*** MATERIAL TO PROCESS ***

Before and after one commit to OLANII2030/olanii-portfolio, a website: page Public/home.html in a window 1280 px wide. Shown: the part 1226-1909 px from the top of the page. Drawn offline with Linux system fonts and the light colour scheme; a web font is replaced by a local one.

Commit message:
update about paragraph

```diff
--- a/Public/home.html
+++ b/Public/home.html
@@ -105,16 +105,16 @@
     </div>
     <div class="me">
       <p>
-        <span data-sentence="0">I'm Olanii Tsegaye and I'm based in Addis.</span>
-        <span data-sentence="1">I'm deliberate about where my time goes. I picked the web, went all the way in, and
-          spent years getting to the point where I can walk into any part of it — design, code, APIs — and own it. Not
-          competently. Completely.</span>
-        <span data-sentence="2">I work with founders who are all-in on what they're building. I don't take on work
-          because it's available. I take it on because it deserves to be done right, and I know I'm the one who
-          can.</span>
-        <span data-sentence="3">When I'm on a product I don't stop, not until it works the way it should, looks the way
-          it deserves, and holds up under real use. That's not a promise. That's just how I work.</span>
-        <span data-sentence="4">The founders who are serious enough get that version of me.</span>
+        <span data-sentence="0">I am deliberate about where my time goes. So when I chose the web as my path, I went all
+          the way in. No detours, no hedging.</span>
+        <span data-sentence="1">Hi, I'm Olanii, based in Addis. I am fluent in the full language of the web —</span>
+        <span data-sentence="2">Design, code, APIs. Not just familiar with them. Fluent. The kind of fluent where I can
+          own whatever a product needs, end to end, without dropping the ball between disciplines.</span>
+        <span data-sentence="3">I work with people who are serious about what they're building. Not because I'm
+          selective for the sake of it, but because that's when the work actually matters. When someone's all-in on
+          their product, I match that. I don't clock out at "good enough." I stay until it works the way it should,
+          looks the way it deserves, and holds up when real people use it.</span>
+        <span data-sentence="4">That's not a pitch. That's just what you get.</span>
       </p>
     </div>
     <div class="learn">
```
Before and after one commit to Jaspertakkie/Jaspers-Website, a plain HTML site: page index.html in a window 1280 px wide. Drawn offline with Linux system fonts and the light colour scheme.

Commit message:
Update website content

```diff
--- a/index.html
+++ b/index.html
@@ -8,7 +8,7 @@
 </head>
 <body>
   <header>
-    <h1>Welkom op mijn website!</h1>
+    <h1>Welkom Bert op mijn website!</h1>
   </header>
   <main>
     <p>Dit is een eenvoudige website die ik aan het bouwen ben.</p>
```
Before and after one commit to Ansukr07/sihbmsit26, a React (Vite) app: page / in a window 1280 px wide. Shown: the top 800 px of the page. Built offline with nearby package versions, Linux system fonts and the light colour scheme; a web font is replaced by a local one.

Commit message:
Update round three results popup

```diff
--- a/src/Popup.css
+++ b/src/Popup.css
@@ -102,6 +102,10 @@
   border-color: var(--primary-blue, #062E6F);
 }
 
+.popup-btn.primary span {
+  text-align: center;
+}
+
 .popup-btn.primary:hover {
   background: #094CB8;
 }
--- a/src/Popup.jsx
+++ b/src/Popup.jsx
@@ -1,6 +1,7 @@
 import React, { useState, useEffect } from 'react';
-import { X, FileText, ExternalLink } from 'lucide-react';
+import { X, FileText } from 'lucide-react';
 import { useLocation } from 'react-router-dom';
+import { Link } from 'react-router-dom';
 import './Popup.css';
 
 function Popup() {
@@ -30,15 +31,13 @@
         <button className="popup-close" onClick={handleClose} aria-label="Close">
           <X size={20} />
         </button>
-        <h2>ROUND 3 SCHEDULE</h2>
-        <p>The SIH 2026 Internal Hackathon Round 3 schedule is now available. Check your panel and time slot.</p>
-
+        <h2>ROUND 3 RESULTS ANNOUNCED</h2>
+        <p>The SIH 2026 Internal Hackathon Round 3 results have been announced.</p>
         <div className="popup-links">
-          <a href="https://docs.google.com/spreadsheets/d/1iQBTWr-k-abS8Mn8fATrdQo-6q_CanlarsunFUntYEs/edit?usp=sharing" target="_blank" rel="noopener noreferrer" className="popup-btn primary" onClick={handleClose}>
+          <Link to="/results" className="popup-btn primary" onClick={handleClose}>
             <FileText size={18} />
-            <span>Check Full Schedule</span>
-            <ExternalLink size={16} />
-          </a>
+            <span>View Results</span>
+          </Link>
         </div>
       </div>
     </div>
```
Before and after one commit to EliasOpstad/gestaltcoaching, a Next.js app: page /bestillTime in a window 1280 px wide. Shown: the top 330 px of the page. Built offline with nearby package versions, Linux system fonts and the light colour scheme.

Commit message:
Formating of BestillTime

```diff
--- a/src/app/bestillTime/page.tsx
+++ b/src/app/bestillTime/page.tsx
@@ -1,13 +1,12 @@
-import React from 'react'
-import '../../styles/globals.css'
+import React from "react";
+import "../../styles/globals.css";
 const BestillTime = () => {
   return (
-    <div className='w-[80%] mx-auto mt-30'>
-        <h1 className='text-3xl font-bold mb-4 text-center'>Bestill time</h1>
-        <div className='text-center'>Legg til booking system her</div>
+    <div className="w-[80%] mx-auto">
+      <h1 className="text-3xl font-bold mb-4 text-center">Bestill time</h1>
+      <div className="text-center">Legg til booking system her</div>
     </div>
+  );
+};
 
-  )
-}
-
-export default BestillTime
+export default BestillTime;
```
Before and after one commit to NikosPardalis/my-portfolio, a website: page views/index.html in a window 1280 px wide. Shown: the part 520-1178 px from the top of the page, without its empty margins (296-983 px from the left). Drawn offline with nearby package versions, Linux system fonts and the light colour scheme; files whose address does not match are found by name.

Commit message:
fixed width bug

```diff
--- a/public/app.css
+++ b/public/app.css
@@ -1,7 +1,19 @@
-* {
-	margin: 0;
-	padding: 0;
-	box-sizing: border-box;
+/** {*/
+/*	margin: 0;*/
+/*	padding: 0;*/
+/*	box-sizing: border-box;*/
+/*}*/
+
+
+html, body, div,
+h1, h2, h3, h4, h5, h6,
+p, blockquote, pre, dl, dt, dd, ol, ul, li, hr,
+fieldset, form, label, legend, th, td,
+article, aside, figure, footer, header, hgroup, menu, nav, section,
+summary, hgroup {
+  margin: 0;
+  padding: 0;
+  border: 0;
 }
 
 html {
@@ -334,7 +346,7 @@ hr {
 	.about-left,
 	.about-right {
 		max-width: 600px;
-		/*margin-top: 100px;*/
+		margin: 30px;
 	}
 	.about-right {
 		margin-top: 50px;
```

***

WHAT THE TASK REQUIRES: Reproduce each entry exactly, leaving out nothing.

RESULT OF THE EXERCISE:
Before and after one commit to OLANII2030/olanii-portfolio, a website: page Public/home.html in a window 1280 px wide. Shown: the part 1226-1909 px from the top of the page. Drawn offline with Linux system fonts and the light colour scheme; a web font is replaced by a local one.

Commit message:
update about paragraph

```diff
--- a/Public/home.html
+++ b/Public/home.html
@@ -105,16 +105,16 @@
     </div>
     <div class="me">
       <p>
-        <span data-sentence="0">I'm Olanii Tsegaye and I'm based in Addis.</span>
-        <span data-sentence="1">I'm deliberate about where my time goes. I picked the web, went all the way in, and
-          spent years getting to the point where I can walk into any part of it — design, code, APIs — and own it. Not
-          competently. Completely.</span>
-        <span data-sentence="2">I work with founders who are all-in on what they're building. I don't take on work
-          because it's available. I take it on because it deserves to be done right, and I know I'm the one who
-          can.</span>
-        <span data-sentence="3">When I'm on a product I don't stop, not until it works the way it should, looks the way
-          it deserves, and holds up under real use. That's not a promise. That's just how I work.</span>
-        <span data-sentence="4">The founders who are serious enough get that version of me.</span>
+        <span data-sentence="0">I am deliberate about where my time goes. So when I chose the web as my path, I went all
+          the way in. No detours, no hedging.</span>
+        <span data-sentence="1">Hi, I'm Olanii, based in Addis. I am fluent in the full language of the web —</span>
+        <span data-sentence="2">Design, code, APIs. Not just familiar with them. Fluent. The kind of fluent where I can
+          own whatever a product needs, end to end, without dropping the ball between disciplines.</span>
+        <span data-sentence="3">I work with people who are serious about what they're building. Not because I'm
+          selective for the sake of it, but because that's when the work actually matters. When someone's all-in on
+          their product, I match that. I don't clock out at "good enough." I stay until it works the way it should,
+          looks the way it deserves, and holds up when real people use it.</span>
+        <span data-sentence="4">That's not a pitch. That's just what you get.</span>
       </p>
     </div>
     <div class="learn">
```
Before and after one commit to Jaspertakkie/Jaspers-Website, a plain HTML site: page index.html in a window 1280 px wide. Drawn offline with Linux system fonts and the light colour scheme.

Commit message:
Update website content

```diff
--- a/index.html
+++ b/index.html
@@ -8,7 +8,7 @@
 </head>
 <body>
   <header>
-    <h1>Welkom op mijn website!</h1>
+    <h1>Welkom Bert op mijn website!</h1>
   </header>
   <main>
     <p>Dit is een eenvoudige website die ik aan het bouwen ben.</p>
```
Before and after one commit to Ansukr07/sihbmsit26, a React (Vite) app: page / in a window 1280 px wide. Shown: the top 800 px of the page. Built offline with nearby package versions, Linux system fonts and the light colour scheme; a web font is replaced by a local one.

Commit message:
Update round three results popup

```diff
--- a/src/Popup.css
+++ b/src/Popup.css
@@ -102,6 +102,10 @@
   border-color: var(--primary-blue, #062E6F);
 }
 
+.popup-btn.primary span {
+  text-align: center;
+}
+
 .popup-btn.primary:hover {
   background: #094CB8;
 }
--- a/src/Popup.jsx
+++ b/src/Popup.jsx
@@ -1,6 +1,7 @@
 import React, { useState, useEffect } from 'react';
-import { X, FileText, ExternalLink } from 'lucide-react';
+import { X, FileText } from 'lucide-react';
 import { useLocation } from 'react-router-dom';
+import { Link } from 'react-router-dom';
 import './Popup.css';
 
 function Popup() {
@@ -30,15 +31,13 @@
         <button className="popup-close" onClick={handleClose} aria-label="Close">
           <X size={20} />
         </button>
-        <h2>ROUND 3 SCHEDULE</h2>
-        <p>The SIH 2026 Internal Hackathon Round 3 schedule is now available. Check your panel and time slot.</p>
-
+        <h2>ROUND 3 RESULTS ANNOUNCED</h2>
+        <p>The SIH 2026 Internal Hackathon Round 3 results have been announced.</p>
         <div className="popup-links">
-          <a href="https://docs.google.com/spreadsheets/d/1iQBTWr-k-abS8Mn8fATrdQo-6q_CanlarsunFUntYEs/edit?usp=sharing" target="_blank" rel="noopener noreferrer" className="popup-btn primary" onClick={handleClose}>
+          <Link to="/results" className="popup-btn primary" onClick={handleClose}>
             <FileText size={18} />
-            <span>Check Full Schedule</span>
-            <ExternalLink size={16} />
-          </a>
+            <span>View Results</span>
+          </Link>
         </div>
       </div>
     </div>
```
Before and after one commit to EliasOpstad/gestaltcoaching, a Next.js app: page /bestillTime in a window 1280 px wide. Shown: the top 330 px of the page. Built offline with nearby package versions, Linux system fonts and the light colour scheme.

Commit message:
Formating of BestillTime

```diff
--- a/src/app/bestillTime/page.tsx
+++ b/src/app/bestillTime/page.tsx
@@ -1,13 +1,12 @@
-import React from 'react'
-import '../../styles/globals.css'
+import React from "react";
+import "../../styles/globals.css";
 const BestillTime = () => {
   return (
-    <div className='w-[80%] mx-auto mt-30'>
-        <h1 className='text-3xl font-bold mb-4 text-center'>Bestill time</h1>
-        <div className='text-center'>Legg til booking system her</div>
+    <div className="w-[80%] mx-auto">
+      <h1 className="text-3xl font-bold mb-4 text-center">Bestill time</h1>
+      <div className="text-center">Legg til booking system her</div>
     </div>
+  );
+};
 
-  )
-}
-
-export default BestillTime
+export default BestillTime;
```
Before and after one commit to NikosPardalis/my-portfolio, a website: page views/index.html in a window 1280 px wide. Shown: the part 520-1178 px from the top of the page, without its empty margins (296-983 px from the left). Drawn offline with nearby package versions, Linux system fonts and the light colour scheme; files whose address does not match are found by name.

Commit message:
fixed width bug

```diff
--- a/public/app.css
+++ b/public/app.css
@@ -1,7 +1,19 @@
-* {
-	margin: 0;
-	padding: 0;
-	box-sizing: border-box;
+/** {*/
+/*	margin: 0;*/
+/*	padding: 0;*/
+/*	box-sizing: border-box;*/
+/*}*/
+
+
+html, body, div,
+h1, h2, h3, h4, h5, h6,
+p, blockquote, pre, dl, dt, dd, ol, ul, li, hr,
+fieldset, form, label, legend, th, td,
+article, aside, figure, footer, header, hgroup, menu, nav, section,
+summary, hgroup {
+  margin: 0;
+  padding: 0;
+  border: 0;
 }
 
 html {
@@ -334,7 +346,7 @@ hr {
 	.about-left,
 	.about-right {
 		max-width: 600px;
-		/*margin-top: 100px;*/
+		margin: 30px;
 	}
 	.about-right {
 		margin-top: 50px;
```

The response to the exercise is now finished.